By Kevin Rudd –
A lot of people, when they look at pictures on the television about the unfolding famine in Somalia, say “we’ve seen it all before. What’s different about this one? And why haven’t they fixed it up by now?”
I understand some of the cynicism but if you have been to this region as I have just been, you cannot be indifferent to what is happening there. This is the worst drought in the Horn of Africa in 60 years.
Famine has been declared in a significant slice of Somalia and by Christmas it is anticipated that the famine will extend to the southern half of the entire country.
What does that mean in terms of people? More than 11 million people affected – the equivalent of the entire population of Queensland and New South Wales combined.
Almost 4 million of those are in Somalia itself.
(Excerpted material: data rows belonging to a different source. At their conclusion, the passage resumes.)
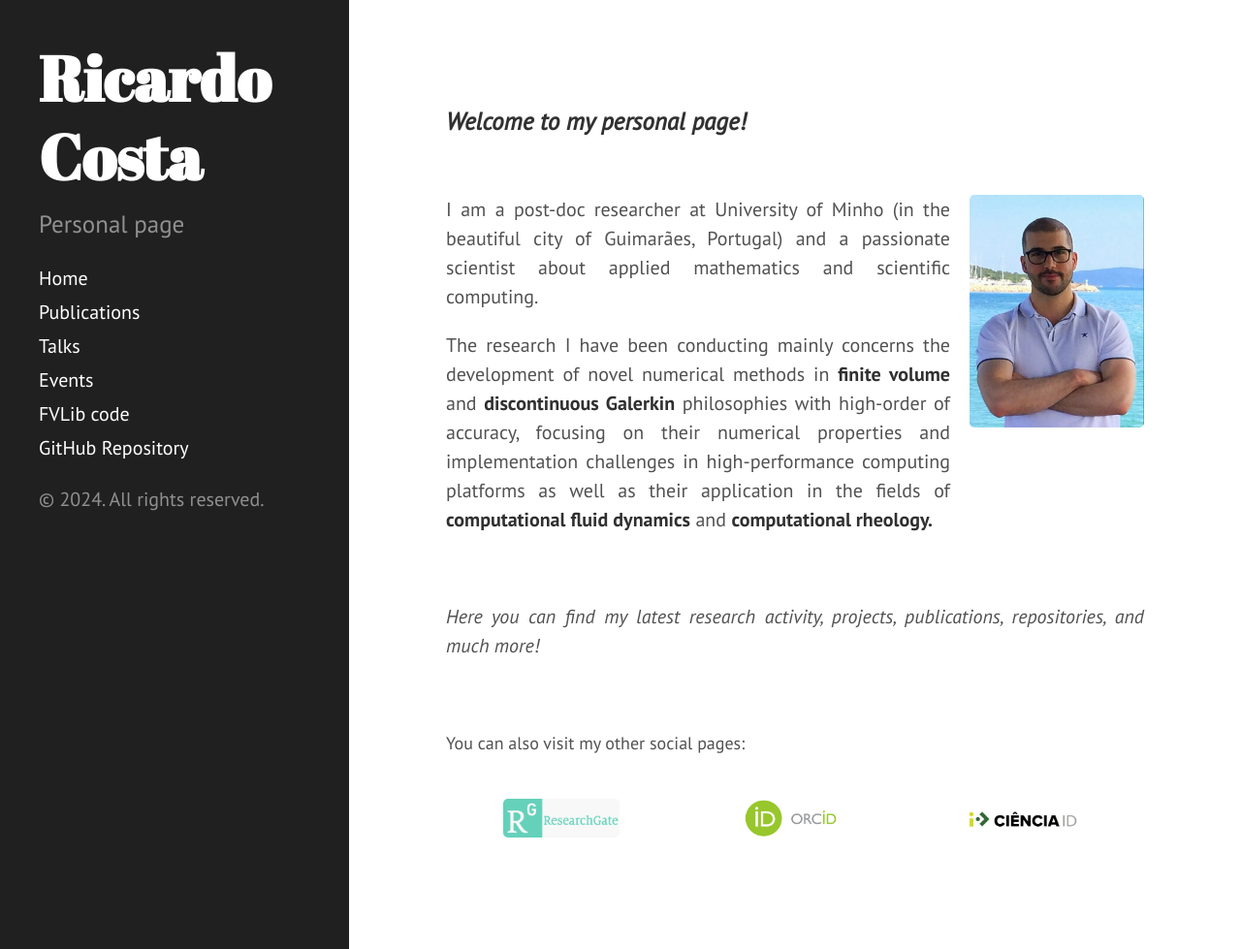
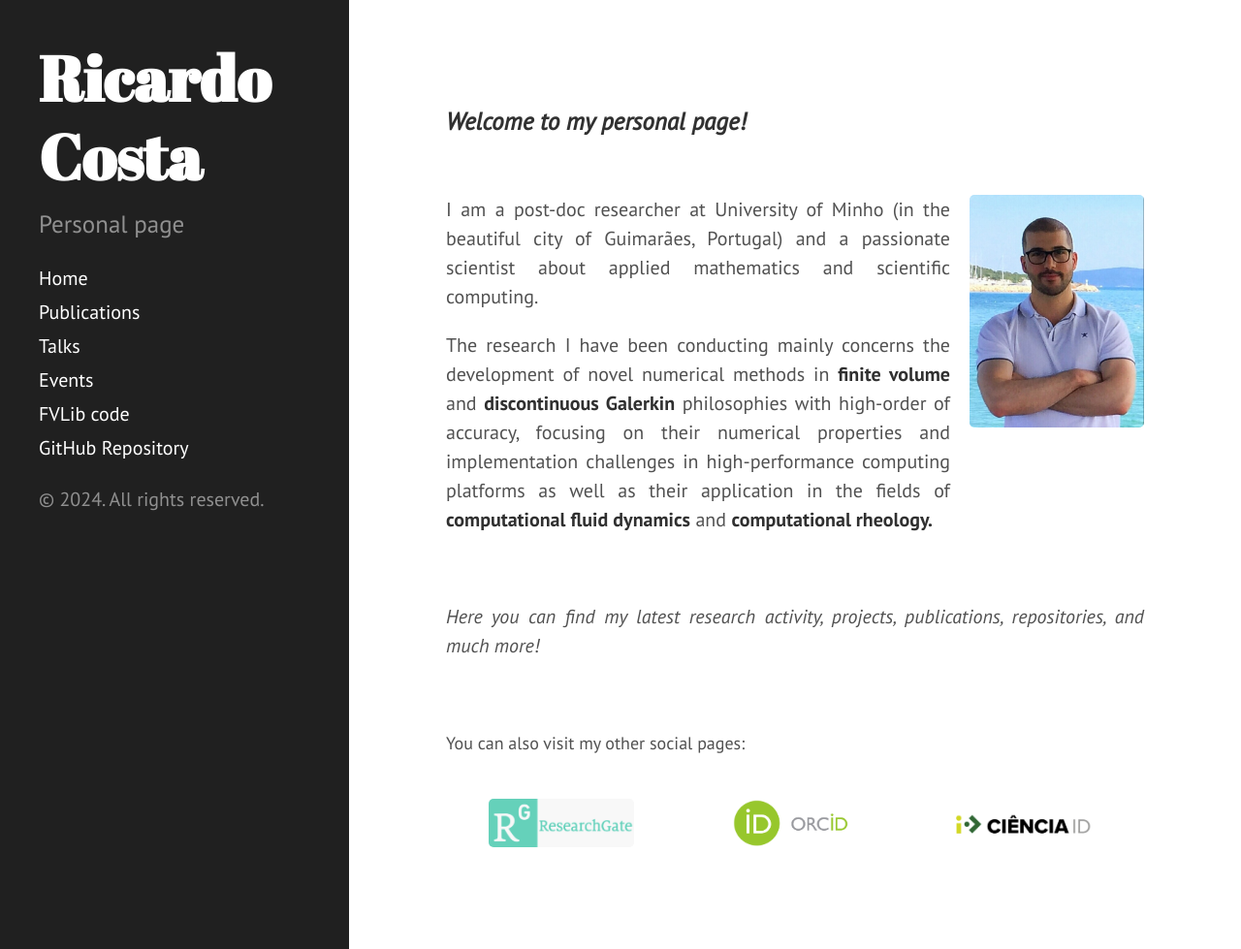
Before and after one commit to ricardodpcosta/ricardodpcosta.github.io, a Jekyll site: the page built from index.md, in a window 1280 px wide and 979 px high. Shown: the whole window at 97% size. Built offline with Jekyll 4.4.1, drawn with Linux system fonts in a browser that asks for light colours; Markdown is read by kramdown in place of the engine named in the settings.

Commit message:
Update index.md

```diff
--- a/index.md
+++ b/index.md
@@ -28,17 +28,17 @@ _Here you can find my latest research activity, projects, publications, reposito
 <div class="row">
   <div class="column-3">
     <a href="https://www.researchgate.net/profile/ricardo-costa-21">
-      <img style="height: 2em; display: block; margin-left: auto; margin-right: auto;" src="public/researchgate.png">
+      <img style="height: 2.5em; display: block; margin-left: auto; margin-right: auto;" src="public/researchgate.png">
     </a>
   </div>
   <div class="column-3">
     <a href="https://orcid.org/0000-0002-1904-8317">
-      <img style="height: 2em; display: block; margin-left: auto; margin-right: auto;" src="public/orcid.png">
+      <img style="height: 2.5em; display: block; margin-left: auto; margin-right: auto;" src="public/orcid.png">
     </a>
   </div>
   <div class="column-3">
     <a href="https://www.cienciavitae.pt/2F14-5623-03EB">
-      <img style="height: 2em; display: block; margin-left: auto; margin-right: auto;" src="public/cienciaid.png">
+      <img style="height: 2.5em; display: block; margin-left: auto; margin-right: auto;" src="public/cienciaid.png">
     </a>
   </div>
 </div>
```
But here is the kicker – 60 per cent of those in need in Somalia have, as of now, not had any contact with UN Humanitarian agencies like the World Food Programme . And the reason is that the security situation within the country is just so difficult.
Therefore the international community has a double challenge: to make sure that the UN agencies have enough funding now to deal with the crisis before it becomes a total catastrophe; and second, to give the UN humanitarian agencies enough flexibility to do what they can to make sure that people get this aid on the ground, despite the security challenges.
When you look in the eyes of little kids who are on the verge of dying, it is hard to look in their faces and say: “It is all too hard because you are in a part of the world that is wracked by war”. These kids have nothing to do with the decades long Somalian security problems. They are not to blame.
But our job, as a hopefully still compassionate international community, is to make a real difference. That is why I have decided that Australia should put its best foot forward. One of the core objectives of our aid program is to save lives.
And when you have a famine already declared, and one which may become much worse by the end of the year, I believe we have a responsibility to do what we can to save lives.
So I am proud of the fact that we are one of the world’s top donors to what is going on in the Horn of Africa now. The Brits have also been generous donors, as have the Canadians. But we need to get the rest of the international community on board as well. Because currently the United Nations appeal is approximately $1 billion short of what is needed.
What I fear most is us all sitting around our television sets at Christmas time, looking back at a catastrophe that has unfolded, and asking ourselves the question: “Why didn’t we do more back then?”
So that is the challenge which faces us as of today. We in Australia are doing our bit and the rest of the world needs to rise to the challenge as well.
Kevin Michael Rudd is Australia’s Foreign Minister prior to which he served as Prime Minister. Before entering Parliament in 1998, Mr Rudd worked as a diplomat, as a senior official in the Queensland Government, and as a consultant helping Australian firms to establish and build their business links in China.